I first heard about Mott MacDonald through my involvement in Engineers Without Borders at university, where a number of staff from the Cambridge office volunteered their time and skills to provide training in water and sanitation for international development projects. It was immediately clear that the company was committed to leading the way in sustainability, had strong ethical values and attracted people who want to make a positive impact with their careers – all attributes that I share. The extensive opportunities they’d had to undertake international work at relatively early stages in their careers were an added bonus!
What is the best thing about your job?
The huge variety of projects that I work on, ranging from how we can deliver lower-carbon infrastructure in the UK to providing more sustainable sanitation services to the four billion latrine users around the world. Each and every day is different, exciting and challenging.
How would you describe the culture of Mott MacDonald?
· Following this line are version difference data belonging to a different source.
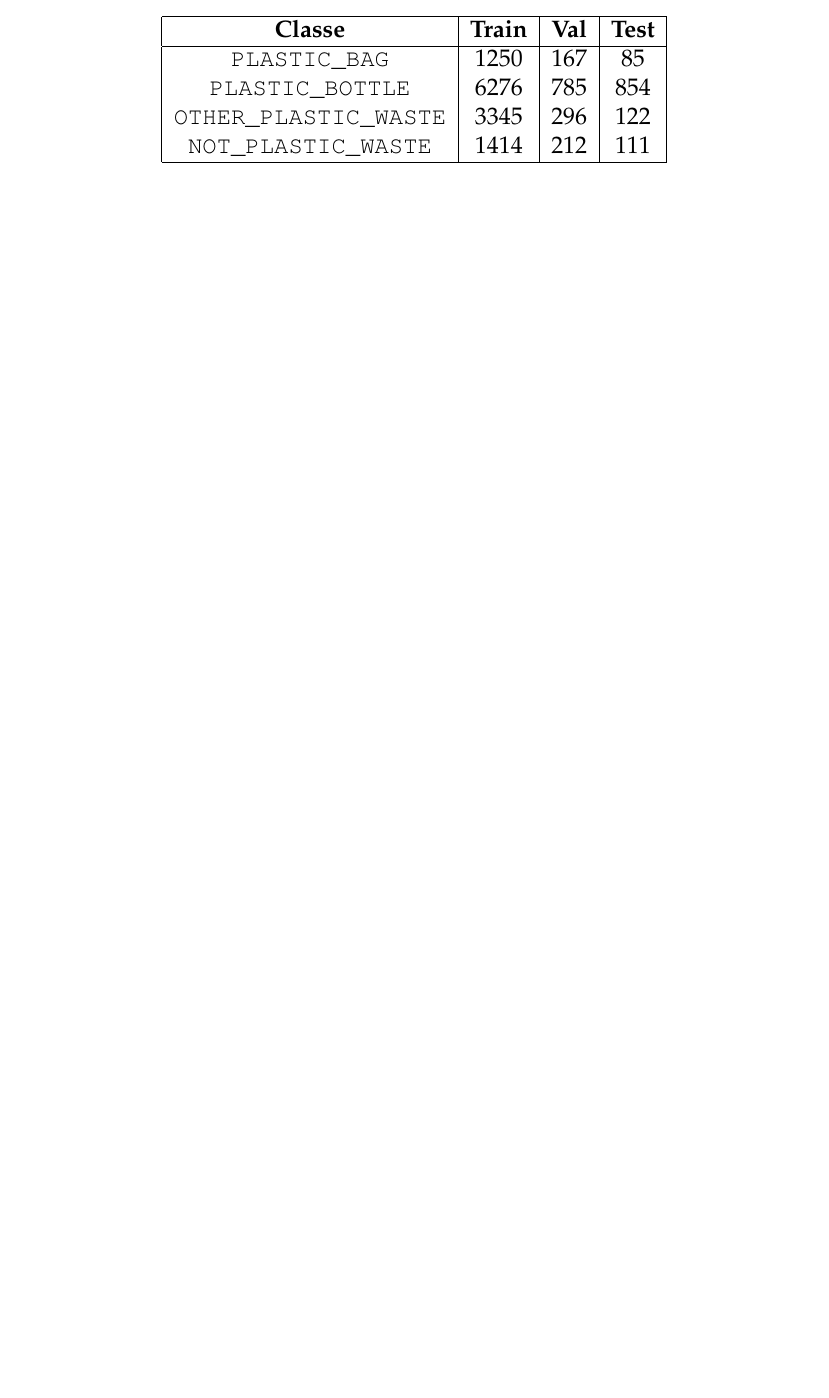
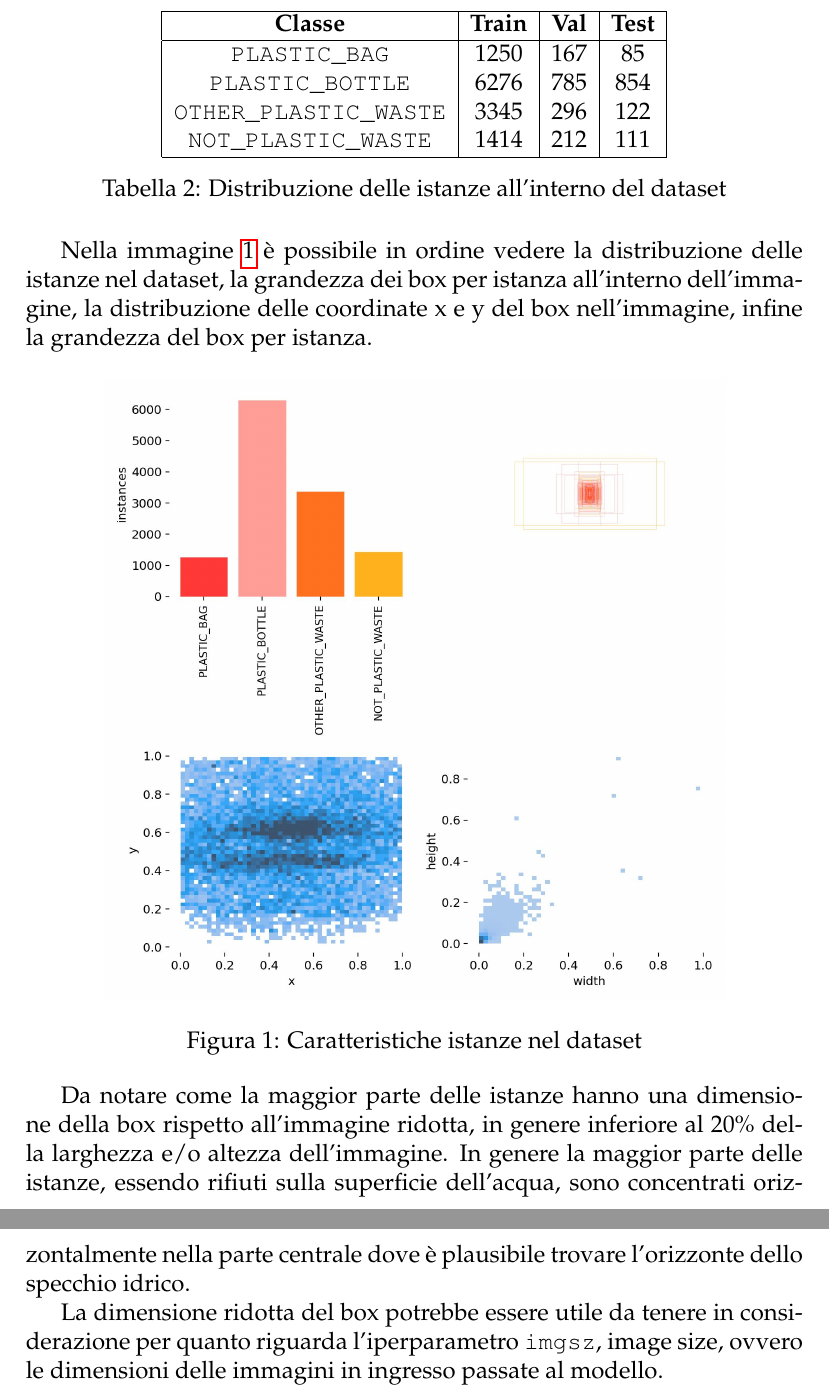
Before and after one commit to dr-marco/relazione_deep_dera_xavi, a LaTeX document (main.tex, which reads dataset.tex): part of page 2 of 2 before the commit and two parts of pages 3 and 4 of 4 after it, the two joined at a grey line, cut so that both start at the same text, the shorter picture padded with empty space. The pictures show the PDF file main.pdf that the author committed with the source.

Commit message:
update dataset section

```diff
--- a/dataset.tex
+++ b/dataset.tex
@@ -29,7 +32,5 @@ la lista degli oggetti presenti all'interno, classe dell'oggetto e posizione spa
 Le categorie a disposizione per poter classificare gli oggetti identificati sono 4 e sono:
 
 \begin{itemize}
-    \item \verb+PLASTIC_BAG+
-    \item \verb+PLASTIC_BOTTLE+
-    \item \verb+OTHER_PLASTIC_WASTE+
-    \item \verb+NOT_PLASTIC_WASTE+
+    \item 0 : \verb+PLASTIC_BAG+
+    \item 1 : \verb+PLASTIC_BOTTLE+
@@ -41,5 +44,6 @@ Nella seguente tabella è possibile vedere il numero di istanze per classe all'i
 
-\begin{center}
+\begin{table}[h!]
+    \centering
     \begin{tabular}{ |c|c|c|c| }
     \hline
     \textbf{Classe} & \textbf{Train} & \textbf{Val} & \textbf{Test} \\
@@ -50,4 +54,21 @@ Nella seguente tabella è possibile vedere il numero di istanze per classe all'i
     \verb+NOT_PLASTIC_WASTE+ & 1414 & 212 & 111 \\
     \hline
     \end{tabular}
-\end{center}
+    \caption{Distribuzione delle istanze all'interno del dataset}
+\label{table:2}
+\end{table}
+
+Le dimensioni delle immagini sono varie ma generalemente di qualità alta: la dimensione in larghezza supera i 1000 pixel e gli 800 pixel in altezza.
+
+Nella immagine \ref{fig:1} è possibile in ordine vedere la distribuzione delle istanze nel dataset, la grandezza dei box per istanza all'interno dell'immagine, la distribuzione delle coordinate x e y del box nell'immagine, infine la grandezza del box per istanza.
+
+\begin{figure}[h]
+    \centering
+    \includegraphics[width=0.8\textwidth]{labels.jpg}
+    \caption{Caratteristiche istanze nel dataset}
+    \label{fig:1}
+    \end{figure}
+
+Da notare come la maggior parte delle istanze hanno una dimensione della box rispetto all'immagine ridotta, in genere inferiore al 20\% della larghezza e/o altezza dell'immagine. In genere la maggior parte delle istanze, essendo rifiuti sulla superficie dell'acqua, sono concentrati orizzontalmente nella parte centrale dove è plausibile trovare l'orizzonte dello specchio idrico.
+
+La dimensione ridotta del box potrebbe essere utile da tenere in considerazione per quanto riguarda l'iperparametro \verb+imgsz+, image size, ovvero le dimensioni delle immagini in ingresso passate al modello.
```
Also changed, not shown: main.tex (+1 -0 lines), images/labels.jpg (added), images/labels_correlogram.jpg (added), main.pdf, dataset.tex (17 more changed lines).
Committed to excellence – both in the quality of work we deliver, and in developing our people. The support I’ve had to develop my skills and career has been absolutely incredible, and it has all been tailored to me, around my particular interests of sustainability and international development. Excellent opportunities have been presented to me at every turn, ranging from influencing government policy at a very early stage in my career to defining how Mott MacDonald engages our young professionals in the drive to achieve excellence in sustainability.
What has been your most memorable project?
I’ve recently finished working on the Infrastructure Carbon Review – a government report commissioned by the Green Construction Board to demonstrate the link between carbon reductions and cost savings in UK infrastructure. As part of this fascinating project I reviewed over 200 pieces of literature related to delivering lower-carbon services, looking at topics including metrics, governance, innovation and procurement. I also developed a model of the whole-life carbon of UK infrastructure split across five sectors (Communications, Energy, Transport, Waste and Water), including forecasts for future greenhouse gas emissions in 2025 and 2050 to tie into key policy decision horizons. The work was described as having the potential to “Change the whole basis for how we discuss infrastructure in the UK and inform significant changes over the next 5 years”. The fact I had the opportunity to engage with senior colleagues from across the industry and help to influence government policy at such an early stage in my career speaks wonders for the culture of Mott MacDonald.
Have you been involved in any charities or done any volunteer work, please explain your involvement?
I started an organisation called the ecohouse initiative while at university and we recently registered as a charity. The initiative exists to help tackle some of the big problems in the world – urbanisation, climate change and poverty. We work closely with the University of Cambridge, where we have a group of dedicated researchers in the Departments of Engineering, Architecture and Land Economy. To date, over 25 Masters research projects have been completed, with a number of PhDs and Postdocs on-going. This research supports a group of more than a hundred students who are developing low-cost and more sustainable designs for the urban developing world. The fruits of their labours are implemented by the charity TECHO, working with thousands of communities in 20 countries across Latin America. Projects to date have included improvements to the TECHO transitional house and the development of a prototype permanent house, as well as educational technology, software apps to improve the efficiency of surveys and a low-cost sensor system to collect data from areas without internet access. As one of the founders and subsequently a charity trustee, I’ve established the organisation myself, devoting many evenings and weekends to the project over the last two and a half years, as well as recently involving a number of colleagues from Mott MacDonald.
What is a random fact about you?
I am a keen amateur lepidopterist, having visited Ecuador three times in the last six years to study its Andean butterflies. In 2010 I led a scientific expedition to remote cloud forest of the Cordillera del Condor, described by Conservation International as probably having “the richest flora of any area this size in the New World.” Over the course of nine weeks we discovered eight potential new species or sub-species of butterfly, as well as 22 previously recorded in Ecuador from three or fewer sites, 30 first records for different provinces and 94 extensions to species’ reported altitudinal ranges. A butterfly I discovered in 2007 was named after me by a collaborator – Daedalma dinias radfordi, and my first scientific paper, describing one of the new subspecies I found in 2010, is currently under peer review.